== Action item ==
Each record is to be copied exactly, with its pictures left behind.

[Web page revision data]
------

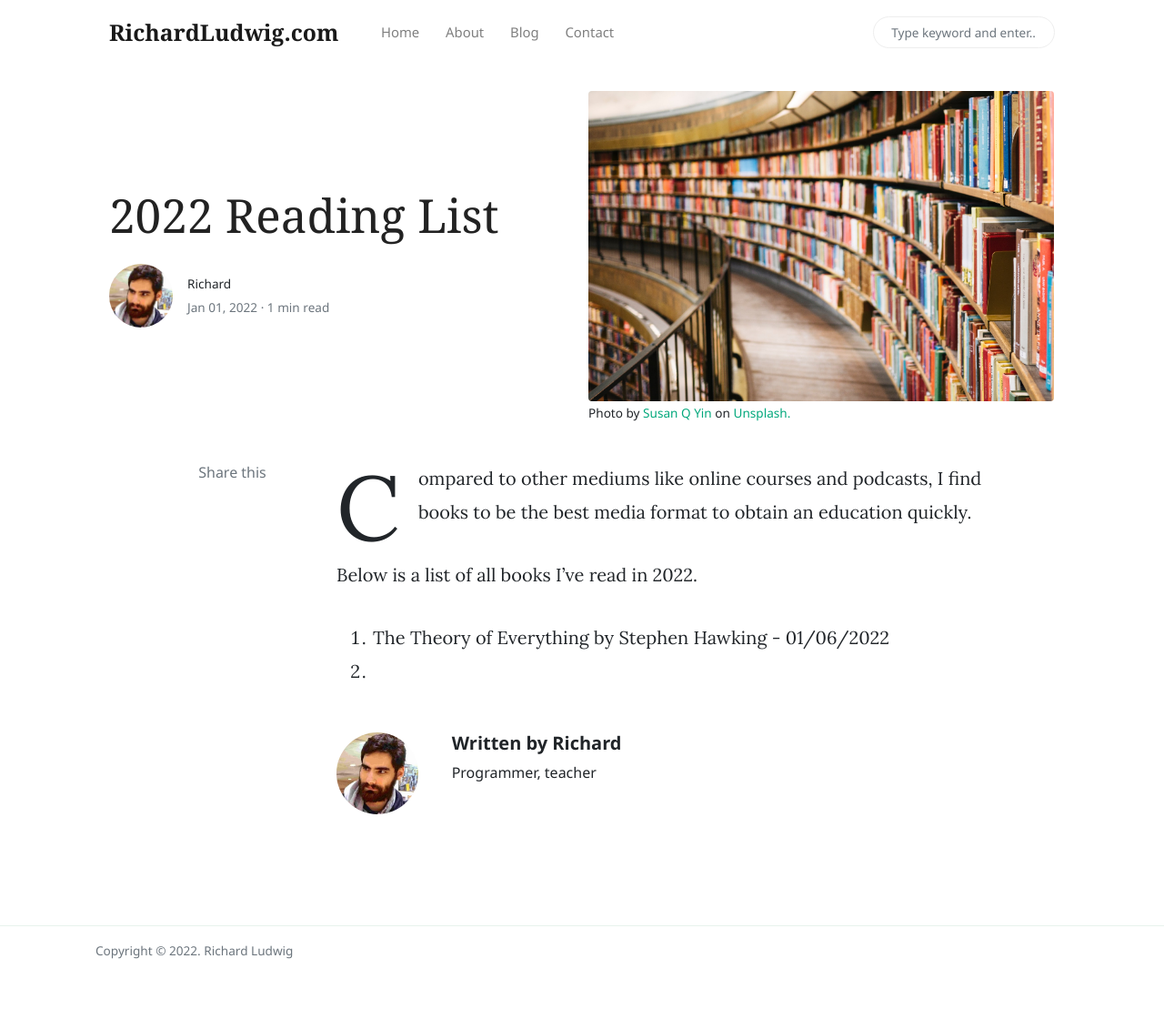
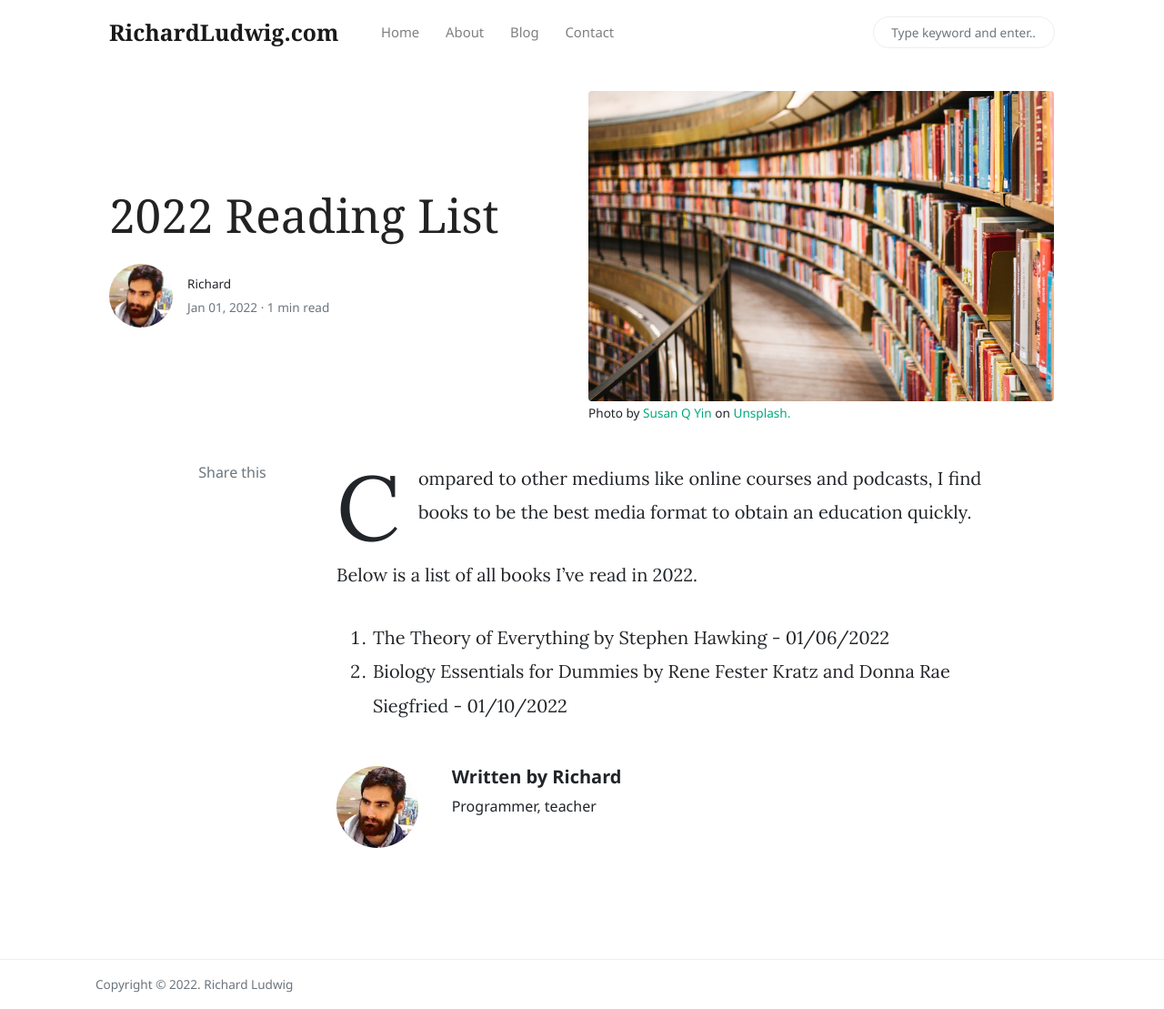
Before and after one commit to RichardLudwig/richardludwig.github.io, a Jekyll site: the page built from _posts/2022-01-01-2022-reading-list.md, in a window 1280 px wide and 1109 px high. Shown: the whole window at 91% size. Built offline with Jekyll 4.4.1, drawn with Linux system fonts in a browser that asks for light colours; nearby versions of some CDN libraries; comment, search, counter and statistics services are not loaded.

Commit message:
updated reading list post

```diff
--- a/_posts/2022-01-01-2022-reading-list.md
+++ b/_posts/2022-01-01-2022-reading-list.md
@@ -17,4 +17,4 @@ Below is a list of all books I've read in 2022.
 
 
 1. The Theory of Everything by Stephen Hawking - 01/06/2022
-2.
+2. Biology Essentials for Dummies by Rene Fester Kratz and Donna Rae Siegfried - 01/10/2022
```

------

== Finished exercise ==
Before and after one commit to RichardLudwig/richardludwig.github.io, a Jekyll site: the page built from _posts/2022-01-01-2022-reading-list.md, in a window 1280 px wide and 1109 px high. Shown: the whole window at 91% size. Built offline with Jekyll 4.4.1, drawn with Linux system fonts in a browser that asks for light colours; nearby versions of some CDN libraries; comment, search, counter and statistics services are not loaded.

Commit message:
updated reading list post

```diff
--- a/_posts/2022-01-01-2022-reading-list.md
+++ b/_posts/2022-01-01-2022-reading-list.md
@@ -17,4 +17,4 @@ Below is a list of all books I've read in 2022.
 
 
 1. The Theory of Everything by Stephen Hawking - 01/06/2022
-2.
+2. Biology Essentials for Dummies by Rene Fester Kratz and Donna Rae Siegfried - 01/10/2022
```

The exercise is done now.